531 West 25th Street
Until April 23
One of the appeals of Outsider Art is its apparent sincerity–the relief it offers from Postmodernist detachment and appropriation. The problem lies in verifying its authenticity, because a skilled artist can find ways to appropriate even the appearance of sincerity. After all, how hard is it to apply a naïve technique to naive subject matter?
Actually, it’s as difficult as any other kind of painting if you have any convictions about how a painting goes together. This is part of the intrigue of Mark Heyer’s quietly oddball paintings. One would think it impossible in 2005 to produce, with the careful-clumsy mannerisms of the self-taught, scenes of circuses, cabarets, and nineteenth-century whaling adventures without descending to mere quaintness. Yet by and large Heyer pulls it off.

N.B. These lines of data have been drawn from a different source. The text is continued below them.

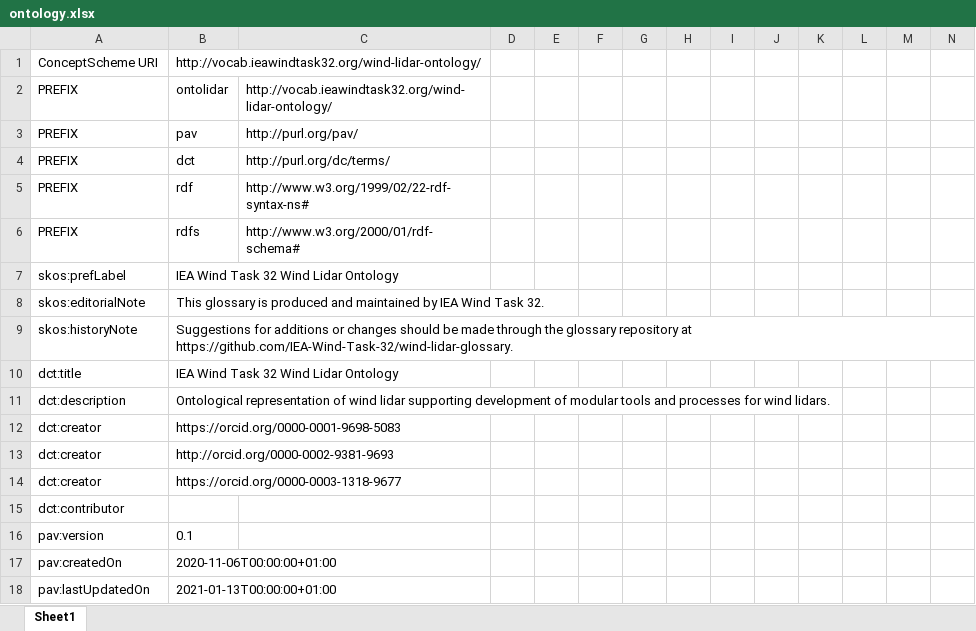
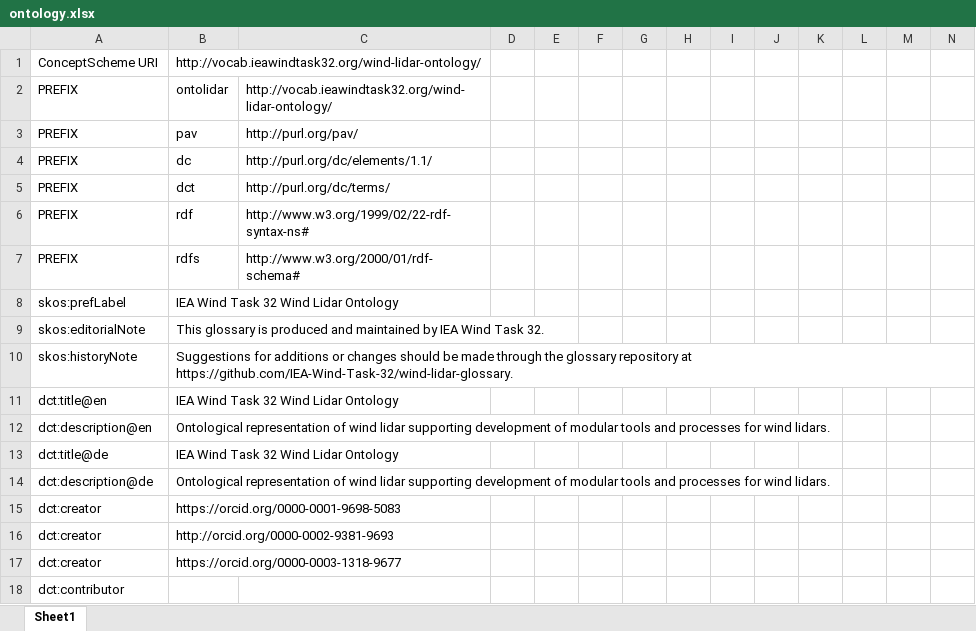
Before and after one commit to IEA-Wind-Task-32/wind-lidar-ontology, an Excel workbook: ontology.xlsx, sheet Sheet1, drawn as a sheet; only a part is shown; the shorter side is filled out with more unchanged rows; values as stored, in another font and other column widths than the file's, no borders; addresses are those after the commit; rows hold the shown columns only; the diff names each change by its address in the sheet, - before the commit and + after, or states it on an @@ line.

```diff
--- a/ontology.xlsx (sheet Sheet1)
+++ b/ontology.xlsx (sheet Sheet1)
+row 4: PREFIX | dc | http://purl.org/dc/elements/1.1/
-A11: dct:title
+A11: dct:title@en
-A12: dct:description
+A12: dct:description@en
+row 13: dct:title@de | IEA Wind Task 32 Wind Lidar Ontology
+row 14: dct:description@de | Ontological representation of wind lidar supporting development of modular tools and processes for wind lidars.
```
Also changed, not shown: 4 other files.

His antique frames help, as do one or two idiosyncrasies of modeling—indulgent curlicues in a tornado’s funnel, for instance. And yes, there’s a certain slyness in his selection of motifs. But he’s helped most of all by a sure feeling for qualities of light and composition. “Getting Ready” depicts a woman hoisting her bare leg onto a bench to (perhaps) adjust her garter, a gesture that in an Eric Fischl painting would hint darkly at sleazy, unknown events, or in a painting by the nineteenth-century academician William Bouguereau would amount to pure fluff. Heyer, however, seems uninterested in such titillations; there’s a degree of innocence here, evidenced by an almost stately attention to the visual facts of the scene. His modeling and perspective are awkward, but Heyer’s sure feeling for the weight of light locates everything convincingly. Warm fleshtones set off the figure to just the right extent from the surrounding, cooler walls; the figure’s shadow–though unlikely in its shape–turns the rich red of the floor to a persuasive dark of unnamable hue. Subtle colors neatly catch the illumination, direct and reflected, on a nearby desk.

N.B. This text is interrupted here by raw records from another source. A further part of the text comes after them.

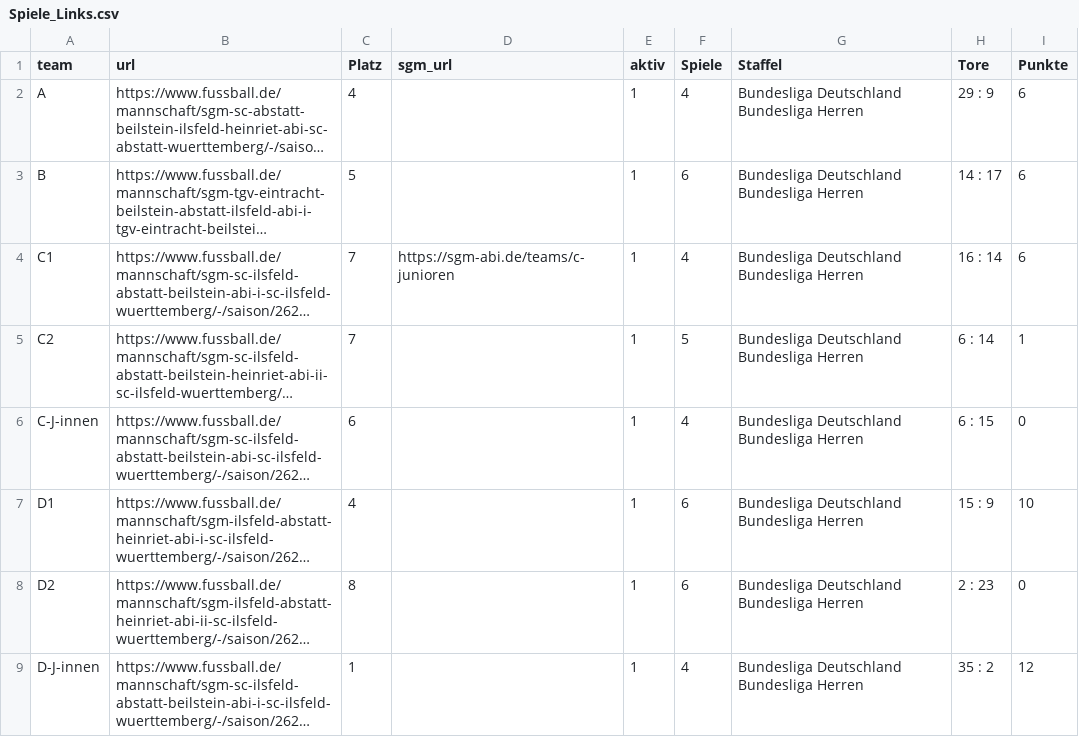
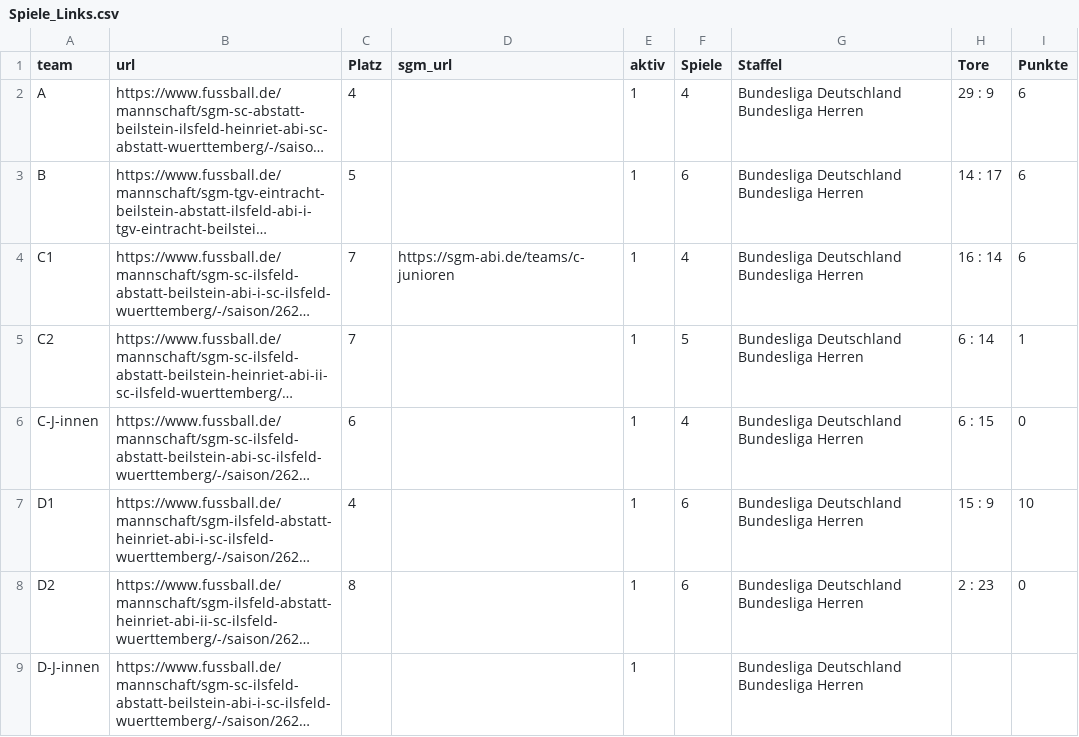
Before and after one commit to sgm-abi/fussball-widgets, a CSV file: scripts/Spiele_Links.csv, drawn as a sheet; long unchanged cells end in …; the diff names each change by its address in the sheet, - before the commit and + after, or states it on an @@ line.

```diff
--- a/scripts/Spiele_Links.csv
+++ b/scripts/Spiele_Links.csv
-C9 (Platz): 1
+C9 (Platz): (empty)
-F9 (Spiele): 4
+F9 (Spiele): (empty)
-H9 (Tore): 35 : 2
+H9 (Tore): (empty)
-I9 (Punkte): 12
+I9 (Punkte): (empty)
```
Also changed, not shown: 18 other files.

Heyer’s experience shows in the way he applies such insights to a wide variety of subjects, from landscapes to seascapes to interior scenes. Some even depict actual scenes from Greenpoint, Brooklyn; these have exactly the same ungainly authenticity as other images, leaving one to marvel at this balancing act between innocent perception and sophisticated synthesis.
At some points, the high-wire act falls a little flat: the midnight blues and spindly trees of “Going to Market” make the indebtedness to Henri Rousseau all too explicit. Still, such are Heyer’s powers that a kooky scene of a family, lined up for a group portrait with a huge lion standing peaceably in their midst, seems neither jokey nor affected. Similarly, his images of city nightlife don’t seem at all like commentaries on immoral culture—nor on our over-moralizing about it. The subjects, like the artist, seem to be simply preoccupied with tasks at hand.

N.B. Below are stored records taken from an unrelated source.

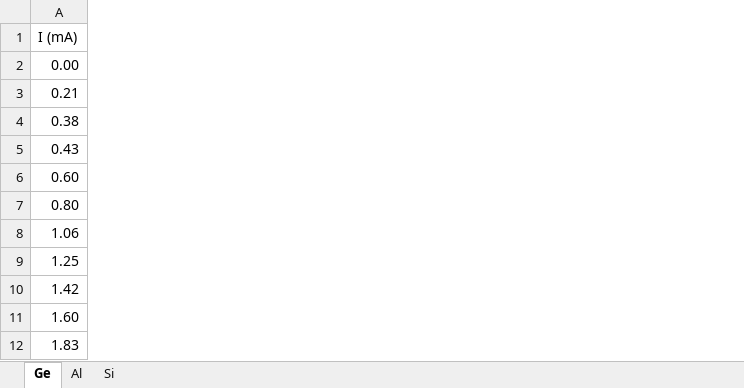
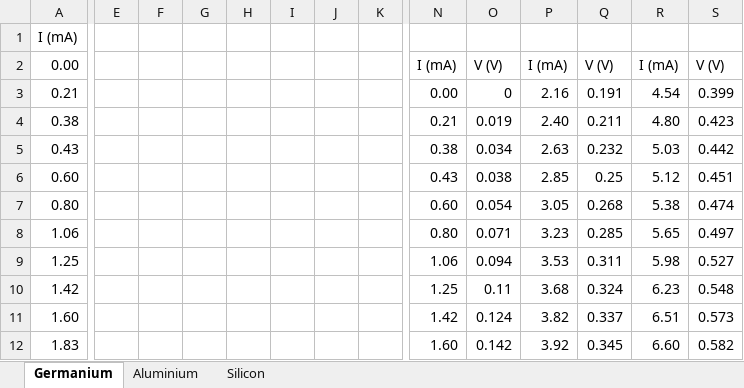
Before and after one commit to PeithonKing/lab_reports, an Excel workbook: Sem6/Solid_State/Expt1/day1.xlsx, sheet Germanium, drawn as a sheet; only a part is shown, gaps mark what is left out; values as stored, in another font and other column widths than the file's, no borders; charts and pictures not drawn; the diff covers the shown part only; the diff names each change by its address in the sheet, - before the commit and + after, or states it on an @@ line.

```diff
--- a/Sem6/Solid_State/Expt1/day1.xlsx (sheet Germanium)
+++ b/Sem6/Solid_State/Expt1/day1.xlsx (sheet Germanium)
-sheet tab: Ge
+sheet tab: Germanium
-sheet tab: Al
+sheet tab: Aluminium
-sheet tab: Si
+sheet tab: Silicon
+column E, empty
+column F, empty
+column G, empty
+column H, empty
+column I, empty
+column J, empty
+column K, empty
+column N, rows 2-12: I (mA) | 0.00 | 0.21 | 0.38 | 0.43 | 0.60 | 0.80 | 1.06 | 1.25 | 1.42 | 1.60
+column O, rows 2-12: V (V) | 0 | 0.019 | 0.034 | 0.038 | 0.054 | 0.071 | 0.094 | 0.11 | 0.124 | 0.142
+column P, rows 2-12: I (mA) | 2.16 | 2.40 | 2.63 | 2.85 | 3.05 | 3.23 | 3.53 | 3.68 | 3.82 | 3.92
+column Q, rows 2-12: V (V) | 0.191 | 0.211 | 0.232 | 0.25 | 0.268 | 0.285 | 0.311 | 0.324 | 0.337 | 0.345
+column R, rows 2-12: I (mA) | 4.54 | 4.80 | 5.03 | 5.12 | 5.38 | 5.65 | 5.98 | 6.23 | 6.51 | 6.60
+column S, rows 2-12: V (V) | 0.399 | 0.423 | 0.442 | 0.451 | 0.474 | 0.497 | 0.527 | 0.548 | 0.573 | 0.582
```
Also changed, not shown: 2 added columns elsewhere in this sheet, sheet Silicon, sheet Aluminium, charts or pictures, Sem6/Solid_State/Expt1/day2.xlsx, 26 other files.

These small, intriguing paintings show that clumsy rendering doesn’t compromise an image’s basic truthfulness. Of course, the reverse is also true; all the savoir-faire in the world won’t disguise a lack of conviction. Even in 2005, a discrete language of painting remains alive and accessible.print